Creating a Business Plan
The decision to create a business plan is an important one, whether you are starting a new business or growing an established one. A solid business plan is fundamental to long-term business success.
It serves two main purposes:
- It acts as a roadmap for your business.
- It is a tool that helps you obtain outside financing.
While the phrase “creating a business plan” may conjure up feelings of trepidation and dread, it will not be as difficult if you break your business plan down into its more essential parts.
Why Do You Need a Business Plan?
Benjamin Franklin said it best: “If you fail to plan, you are planning to fail.” While a business plan will not guarantee success, failing to have one almost guarantees that you will not find the success you seek.
Remember the roadmap analogy? It is an accurate one to consider. The first thing you need to do before creating the roadmap, though, is to figure out where you are heading.
In order to do that, you should ask yourself four simple questions.
- How do you want your business to look in one year?
- How would you like it to look in three years?
- Where do you want to see your business going in five years?
- What would you like to have accomplished by your tenth year in business?
Seek the answers to those questions, keeping in mind profits, revenues, expansion, growth and other critical drivers and metrics for your business.
What Does a Business Plan Include?
In order to build the roadmap to reach your intended business destinations in a timely manner, you must include key pieces of information and analysis in your plan. The many moving parts of running your business become the fundamental building blocks of your long-term business plan.
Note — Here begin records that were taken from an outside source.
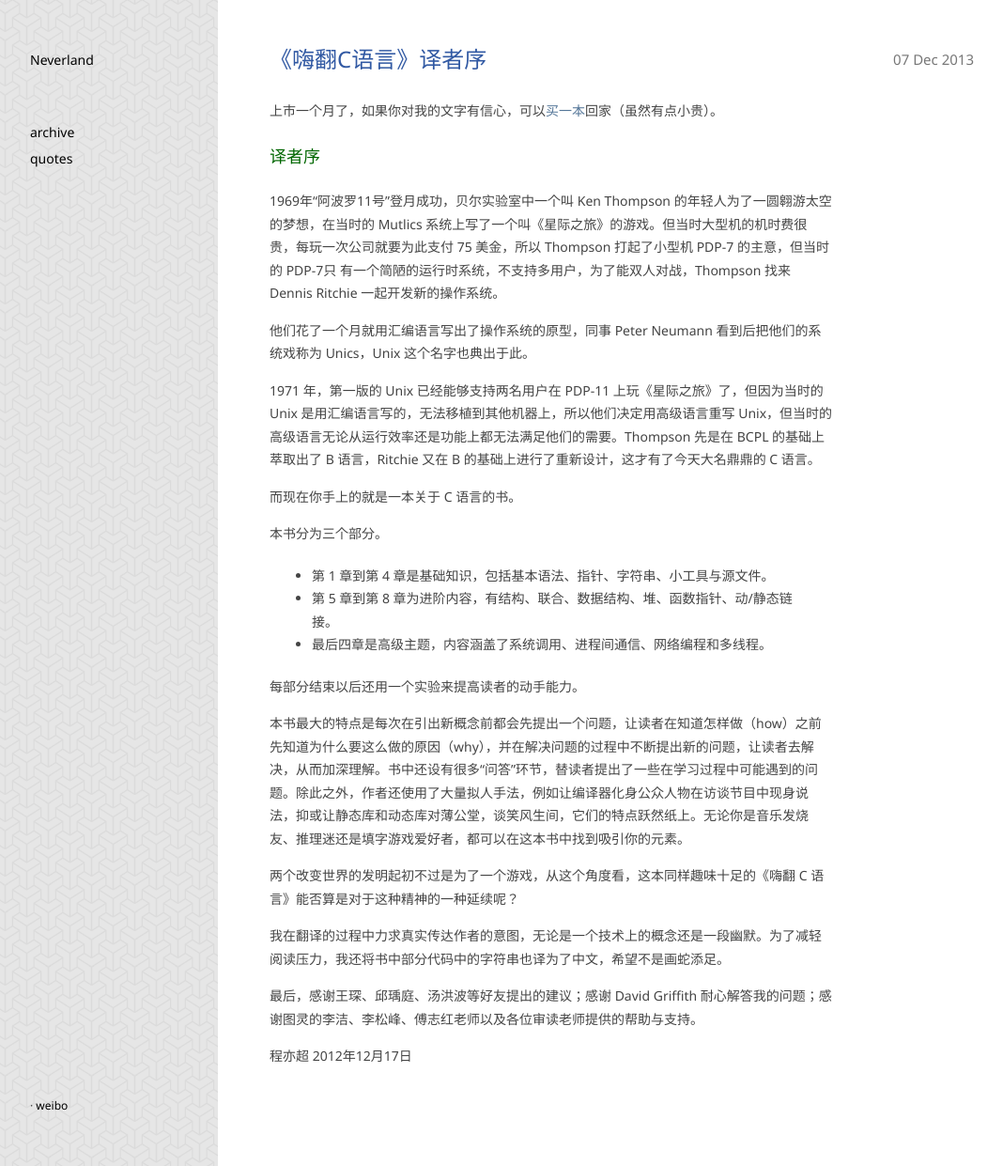
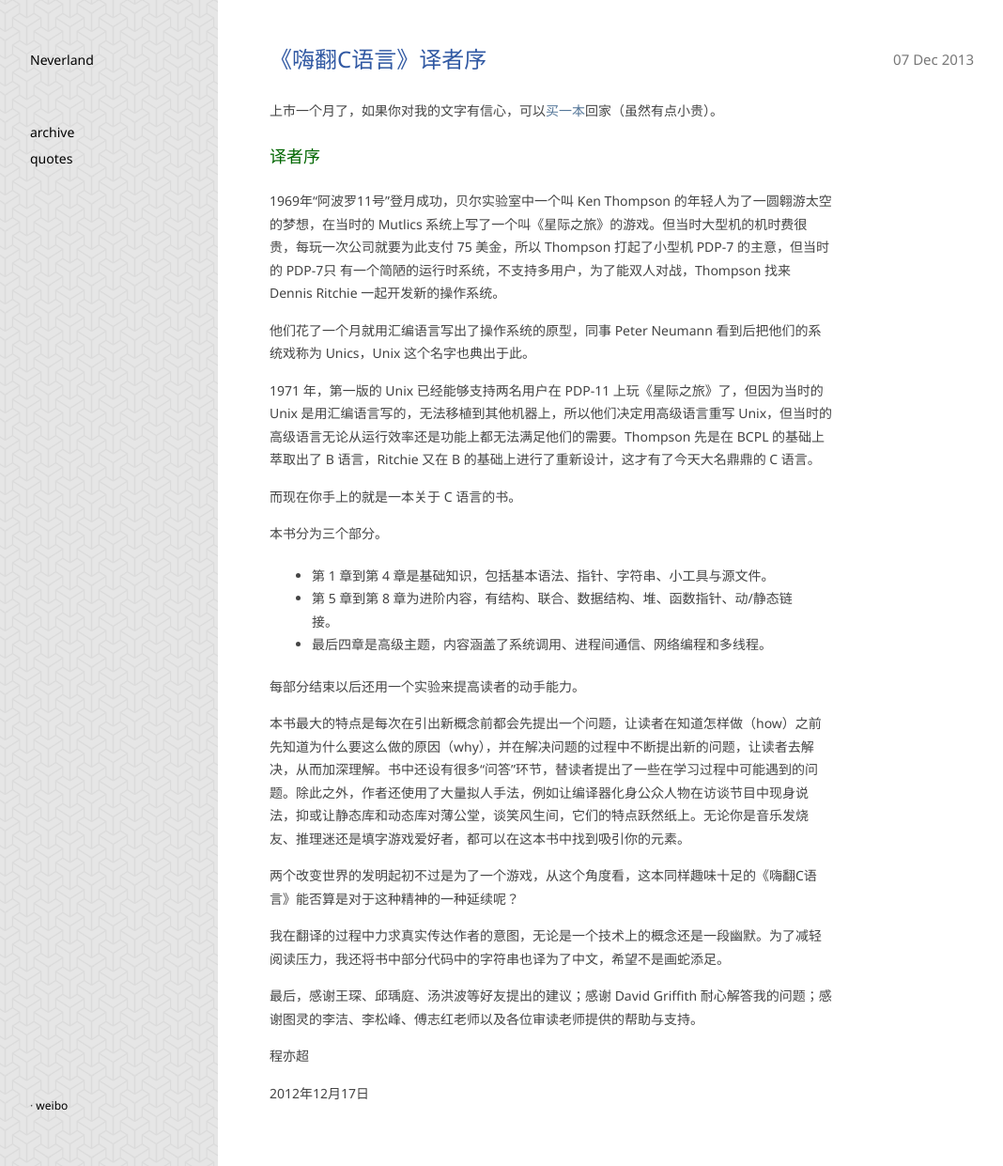
Before and after one commit to dreamsome/onesuper.github.com, a Jekyll site: the page built from _posts/technium/2013-12-07-head-first-c.md, in a window 1280 px wide and 1241 px high. Shown: the whole window at 94% size, without its empty margins (18-1086 px from the left). Built offline with Jekyll 4.4.1, drawn with Linux system fonts in a browser that asks for light colours; Markdown is read by kramdown in place of the engine named in the settings.

Commit message:
change to hfc

```diff
--- a/_posts/technium/2013-12-07-head-first-c.md
+++ b/_posts/technium/2013-12-07-head-first-c.md
@@ -27,11 +27,13 @@
 
 本书最大的特点是每次在引出新概念前都会先提出一个问题，让读者在知道怎样做（how）之前先知道为什么要这么做的原因（why），并在解决问题的过程中不断提出新的问题，让读者去解决，从而加深理解。书中还设有很多“问答”环节，替读者提出了一些在学习过程中可能遇到的问题。除此之外，作者还使用了大量拟人手法，例如让编译器化身公众人物在访谈节目中现身说法，抑或让静态库和动态库对薄公堂，谈笑风生间，它们的特点跃然纸上。无论你是音乐发烧友、推理迷还是填字游戏爱好者，都可以在这本书中找到吸引你的元素。
 
-两个改变世界的发明起初不过是为了一个游戏，从这个角度看，这本同样趣味十足的《嗨翻 C 语言》能否算是对于这种精神的一种延续呢？
+两个改变世界的发明起初不过是为了一个游戏，从这个角度看，这本同样趣味十足的《嗨翻C语言》能否算是对于这种精神的一种延续呢？
 
 我在翻译的过程中力求真实传达作者的意图，无论是一个技术上的概念还是一段幽默。为了减轻阅读压力，我还将书中部分代码中的字符串也译为了中文，希望不是画蛇添足。
 
 最后，感谢王琛、邱瑀庭、汤洪波等好友提出的建议；感谢 David Griffith 耐心解答我的问题；感谢图灵的李洁、李松峰、傅志红老师以及各位审读老师提供的帮助与支持。
 
 程亦超
+
+
 2012年12月17日
```
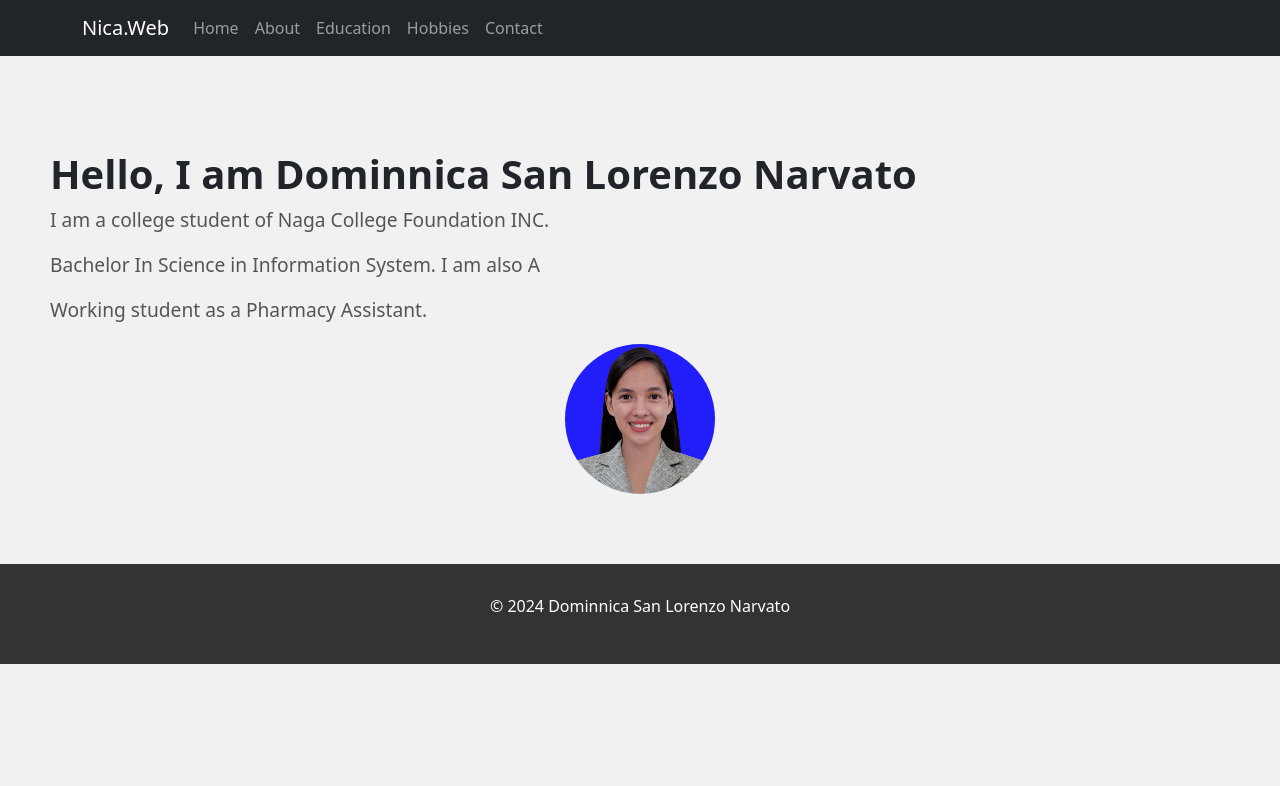
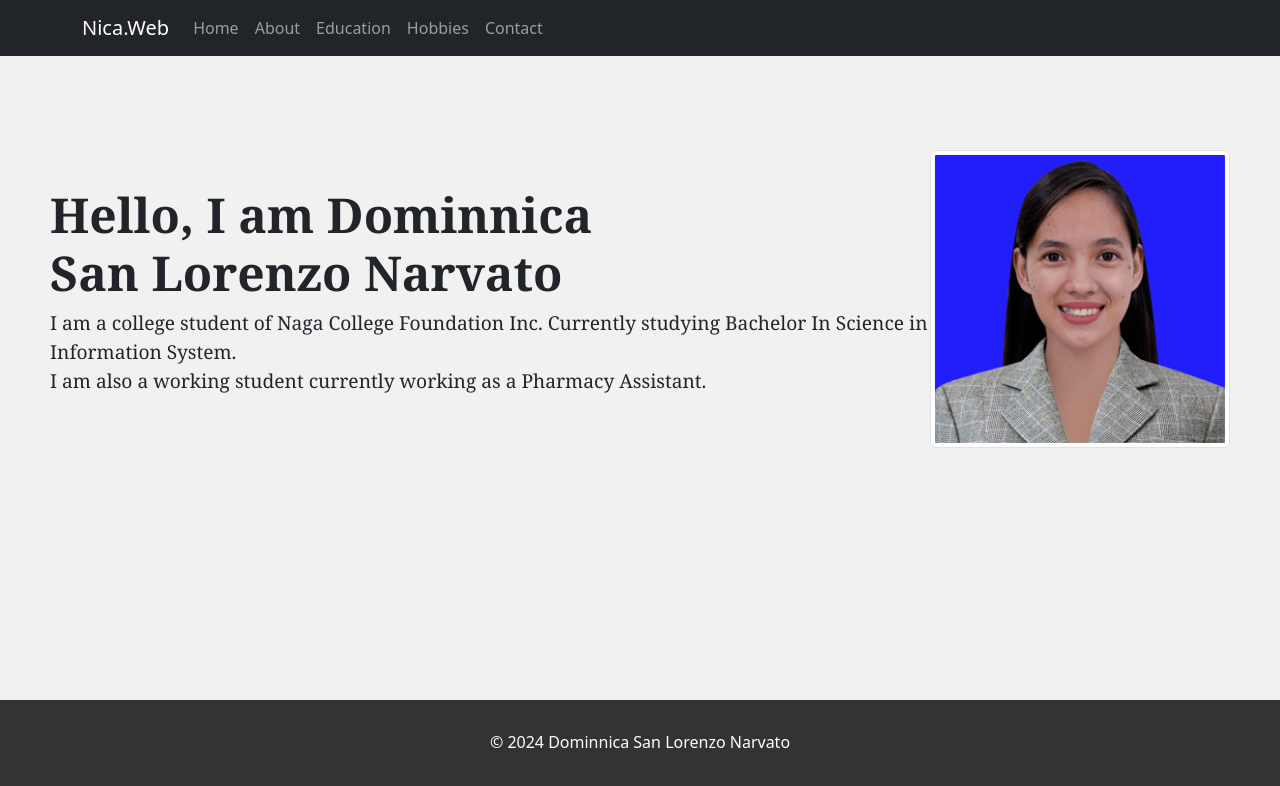
Before and after one commit to nicanarvato/Frontend, a React (Vite) app: page /home in a window 1280 px wide. Shown: the top 786 px of the page. Built offline with nearby package versions, Linux system fonts and the light colour scheme.

Commit message:
make the background image half of the size for design purpose

```diff
--- a/src/About.jsx
+++ b/src/About.jsx
@@ -1,24 +1,33 @@
-import { useState } from 'react'
-import Container from 'react-bootstrap/Container';
-import Nav from 'react-bootstrap/Nav';
-import Navbar from 'react-bootstrap/Navbar';
+import { useState } from "react";
+import Container from "react-bootstrap/Container";
+import Nav from "react-bootstrap/Nav";
+import Navbar from "react-bootstrap/Navbar";
 import BackgroundImage from "./assets/andrei-r-popescu-evDCeV-adM4-unsplash.jpg";
 
-function About () {
-
+function About() {
   return (
-    <div style={{
-      backgroundImage: `url(${BackgroundImage})`,
+    <>
+      <div
+        style={{
+          minHeight: "100vh", // Set height to 100% of the viewport
+          display: "flex", // Enable flex
+          flexDirection: "column", // Stack items vertically
+        }}
+      >
+        {/* Background Section */}
+        <div
+          style={{
+            backgroundImage: `url(${BackgroundImage})`, // Places the background image
             backgroundSize: "cover",
             backgroundRepeat: "no-repeat",
             backgroundPosition: "center",
-      minHeight: "100vh",
-      width: "100vw",
-      position:"relative"
-    }}>
+            height: "250px", // Specific size the bg image would take
+            position: "relative",
+          }}
+        >
           <Navbar bg="dark" data-bs-theme="dark">
             <Container>
-          <Navbar.Brand href="#home">Nica.Web</Navbar.Brand>
+              <Navbar.Brand href="/">Nica.Web</Navbar.Brand>
               <Nav className="me-auto">
                 <Nav.Link href="/home">Home</Nav.Link>
                 <Nav.Link href="/about">About</Nav.Link>
@@ -30,7 +39,37 @@ function About () {
           </Navbar>
         </div>
 
-  )
+        {/* Main Content Here */}
+        <div
+          className="mt-5"
+          style={{
+            flexGrow: "1", // Fill up remaining space
+            display: "flex", // Enable flexbox
+            alignItems: "center", // Center vertically
+            justifyContent: "center", // Center horizontally
+          }}
+        >
+          <div>
+            <h1>Hello world</h1>
+          </div>
+        </div>
+
+        {/* Footer Section */}
+        <div>
+          <footer
+            style={{
+              textAlign: "center",
+              padding: "30px",
+              backgroundColor: "#333",
+              color: "#fff",
+            }}
+          >
+            <p>&copy; 2024 Dominnica San Lorenzo Narvato</p>
+          </footer>
+        </div>
+      </div>
+    </>
+  );
 }
 
-export default About
+export default About;
--- a/src/Home.jsx
+++ b/src/Home.jsx
@@ -1,21 +1,8 @@
 import { Link } from 'react-router-dom';
-import { Container, Navbar, Nav } from 'react-bootstrap';
+import { Container, Navbar, Nav, Row,Col, Image } from 'react-bootstrap';
 import ProfileImage from './assets/idk5mjwz.jpg'; // Replace with your actual image path
 
-// Function to split text into chunks of 6 words per line
-const splitTextIntoLines = (text, wordsPerLine = 10) => {
-  const words = text.split(" "); // Split text by spaces into words
-  const lines = [];
-  for (let i = 0; i < words.length; i += wordsPerLine) {
-    lines.push(words.slice(i, i + wordsPerLine).join(" ")); // Join 6 words per line
-  }
-  return lines;
-};
-
 function Home() {
-  const paragraphText = "I am a college student of Naga College Foundation INC. Bachelor In Science in Information System. I am also A Working student as a Pharmacy Assistant.";
-
-  const lines = splitTextIntoLines(paragraphText, 10); //
 
   return (
     <div style={{ backgroundColor: "#f1f1f1", minHeight: "100vh", display: "flex", flexDirection: "column" }}>
@@ -31,24 +18,23 @@ function Home() {
           </Nav>
         </Container>
       </Navbar>
-
-      <div style={{ marginTop: "100px", textAlign: "left", padding: "50px" }}>
-        <h1 style={{ fontSize: "2.5rem", fontWeight: "bold" }}>Hello, I am Dominnica San Lorenzo Narvato</h1>
-
-        {/* Display the lines of text */}
-        <div>
-          {lines.map((line, index) => (
-            <p key={index} style={{ fontSize: "1.2rem", color: "#555" }}>
-              {line}
-            </p>
-          ))}
-        </div>
-
-        <div style={{ margin: "20px auto", borderRadius: "50%", overflow: "hidden", width: "150px", height: "150px", backgroundColor: "#FFEB3B" }}>
-          <img src={ProfileImage} alt="Profile" style={{ width: "100%", height: "100%", objectFit: "cover" }} />
-        </div>
-      </div>
-
+<div style={{flexGrow:"1"}}>
+  <div style={{ display: "flex", alignItems: "center", marginTop: "100px", padding: "50px" }}>
+  <div style={{ flex: "1", textAlign: "left" ,fontFamily:"Georgia,seriff"}}>
+    <h1 style={{ fontSize: "3rem", fontWeight: "bold" }}>
+      Hello, I am Dominnica <br />
+    San Lorenzo Narvato</h1>
+    <p style={{ fontSize: "1.2rem" }}>
+      I am a college student of Naga College Foundation Inc.
+      Currently studying Bachelor In Science in Information System. <br />
+      I am also a working student currently working as a Pharmacy Assistant.
+    </p>
+  </div>
+  <div>
+    <Image src={ProfileImage} thumbnail style={{ width:"300px" }} />
+  </div>
+</div>
+</div>
       <footer style={{ textAlign: "center", padding: "30px", backgroundColor: "#333", color: "#fff" }}>
         <p>&copy; 2024 Dominnica San Lorenzo Narvato</p>
       </footer>
```
Lines whose indentation alone changed are shown as unchanged.
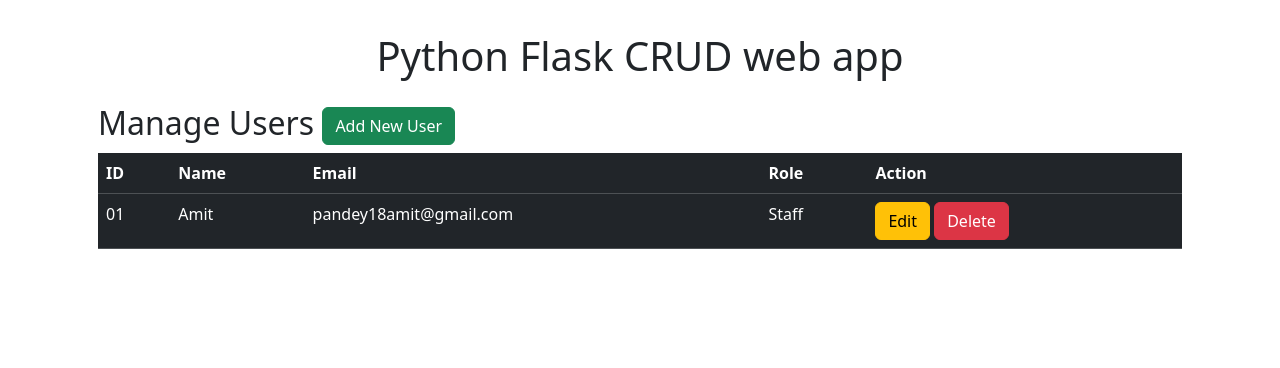
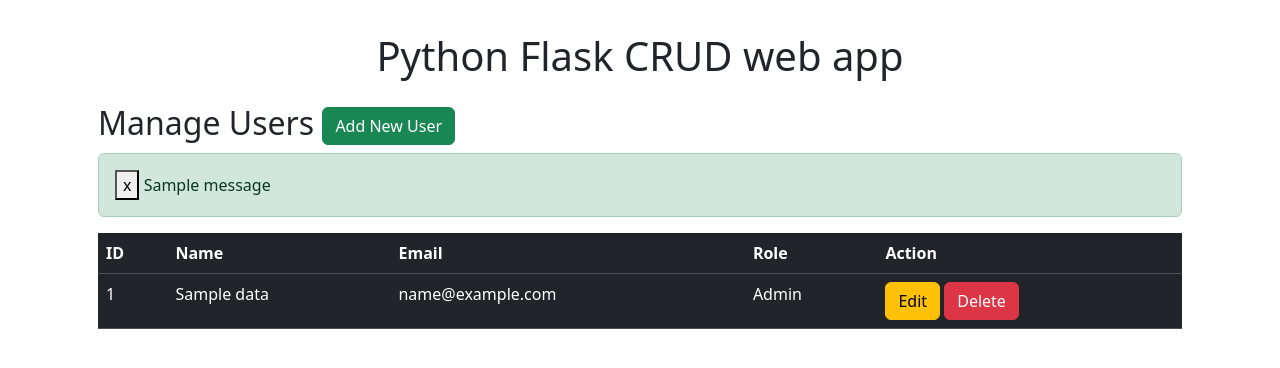
Before and after one commit to amit-pandey17/flask_CMC_crudapp, a Flask app: page / in a window 1280 px wide. Shown: the top 368 px of the page. Run offline with Flask 3, Linux system fonts and the light colour scheme; tables that the repository leaves empty hold one stand-in row (values such as "Sample post"); one stand-in notice (Sample message) is shown; parts of the project's set-up code (start-up, migrations or seed data) failed here and were passed over; some libraries are stand-ins or nearby versions.

Commit message:
working read

```diff
--- a/app.py
+++ b/app.py
@@ -1,6 +1,7 @@
 from flask import Flask, render_template, request, redirect, url_for, flash
 from flask_sqlalchemy import SQLAlchemy
 from sqlalchemy import Enum as SQLAEnum  # Avoid name conflict with Python's enum
+from sqlalchemy.testing.suite.test_reflection import users
 
 # DB credentials: un: root@localhost, pw:Password123
 
@@ -38,7 +39,8 @@
 
 @app.route('/')
 def index():  # put application's code here
-    return render_template('index.html')
+    all_data = Data.query.all()
+    return render_template('index.html', users = all_data)
 
 
 @app.route('/insert', methods=['POST'])
@@ -58,5 +60,5 @@
 
 
 if __name__ == '__main__':
-    db.create_all()  # Create tables if they don't exist
+    db.create_all()  # Create tables if they don't exist (with each deployment)
     app.run(debug=True)  # change this later on for prod
--- a/templates/index.html
+++ b/templates/index.html
@@ -12,6 +12,20 @@
                         <button type="button" class="btn btn-success float-right" data-toggle="modal" data-target="#mymodal">Add New User</button>
                     </h2>
 
+                    {#                Jinja template #}
+                    {% with messages = get_flashed_messages() %}
+                        {% if messages %}
+                            {% for message in messages %}
+                                <div class="alert alert-success alert-dismissible" role="alert">
+                                <button type="button" class="close" data-dismiss="alert" aria-label="close">
+                                    <span aria-hidden="true">x</span>
+                                </button>
+                                    {{ message }}
+                                </div>
+                            {% endfor %}
+                        {% endif %}
+                    {% endwith %}
+
                     <table class="table table-hover table-dark">
                         <tr>
                             <th>ID</th>
@@ -20,17 +34,20 @@
                             <th>Role</th>
                             <th>Action</th>
                         </tr>
+
+{#                        Jinja template for displaying retrieved data #}
+                        {% for row in users %}
+
                         <tr>
-                            <td>01</td>
-                            <td>Amit</td>
-                            <td>pandey18amit@gmail.com</td>
-                            <td>Staff</td>
+                            <td>{{ row.id }}</td>
+                            <td>{{ row.name }}</td>
+                            <td>{{ row.email }}</td>
+                            <td>{{ row.role.value }}</td>
                             <td>
                                 <a href="" class="btn btn-warning btn-xs" data-toggle="modal" data-target="#modaledit">Edit</a>
                                 <a href="" class="btn btn-danger btn-xs" onclick="return confirm('Are you sure you want to delete?')">Delete</a>
                             </td>
                         </tr>
-                    </table>
                 </div>
 
 
@@ -113,6 +130,8 @@
                         </div>
                     </div>
                 </div> <!-- End of Modal Edit -->
+            {% endfor %}
+                    </table>
 
             </div> <!-- End of col-md-12 -->
         </div> <!-- End of row -->
```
Consider each of them a pit stop along the road to business success.
Your business concept is a summation of your company in a few concise and simple sentences. It should clearly communicate the idea, design or value proposition behind your business so that a customer, investor or potential partner can quickly grasp what you will do and the value it will provide. Keep the concept statement to one paragraph.
Your business strategy provides the detail on how you will execute the business concept. It describes your industry, explains your product or service, and the critical factors that will drive your business success. Those factors might include such things as your management team, operational plans or cost advantages. In essence, it is an executive summary that explains why your business is uniquely suited to succeed.
Specific things you should consider while creating the strategy section of your plan include:
- Products or services offered now.
- Products or services to offer in the future.
- The size of the market.
- How the market is changing.
- Industry trends.
In the market analysis section of your plan, you need to explore the ins and outs of your potential customers or markets.
- Who are they?
- Where are they?
- What motivates them to buy the items or services you offer?
- What do they want or need from you?
- How are you going to attract new customers?
- What do you plan to do to keep them coming back?
Most importantly, though, is to answer this one question: “How are you profitably going to meet the needs of your target customer?”
In order to be complete, your marketplace analysis must pay attention to your competitors. This is necessary whether you are an established business looking to expand or a new business interested in taking business away from other established businesses in the area.
Questions to ask yourself here, include:
- How is your business going to succeed in a market that is already being sufficiently served by another business in your industry?
- Is there sufficient demand to bring another business into the market or expand your existing business?
This section of your business plan will look at the financial aspects of your business. As a new business you will need to include:
- Break-even analysis.
- Financial ratio calculations.
- Internal and external funding requirements.
- Projected revenues and profits over one, three, and five-year terms.
Don’t forget to include plans for assets the business needs to acquire and the costs of the marketing plan the business intends to follow coming out of the gate.
Existing businesses need to include cash flow statements, balance sheets, and pro-forma income statements, for example.
Keep in mind, you should provide information that will assist potential lenders (banks and credit unions) and investors in approving loans or green-lighting investments in your business.
Maintaining Your Business Plan
You should not just write a business plan and place it in a drawer. To get the most benefit from it, it should be a dynamic evolving plan. You must adjust your plan as necessary with changing markets, new product concepts, evolving technology, need for additional financing, and goal achievements, just to name a few. An old business plan may not reflect reality any longer, so be sure to revisit your business plan periodically. Having a update checklist helps you to do just that.
In the beginning, making a business plan may seem like a onerous task. It can be simpler if you break it down into its individual components. Once you have a plan in place, you will begin to see the effectiveness of how such a simple business tool can take the guesswork out of starting a business or growing one.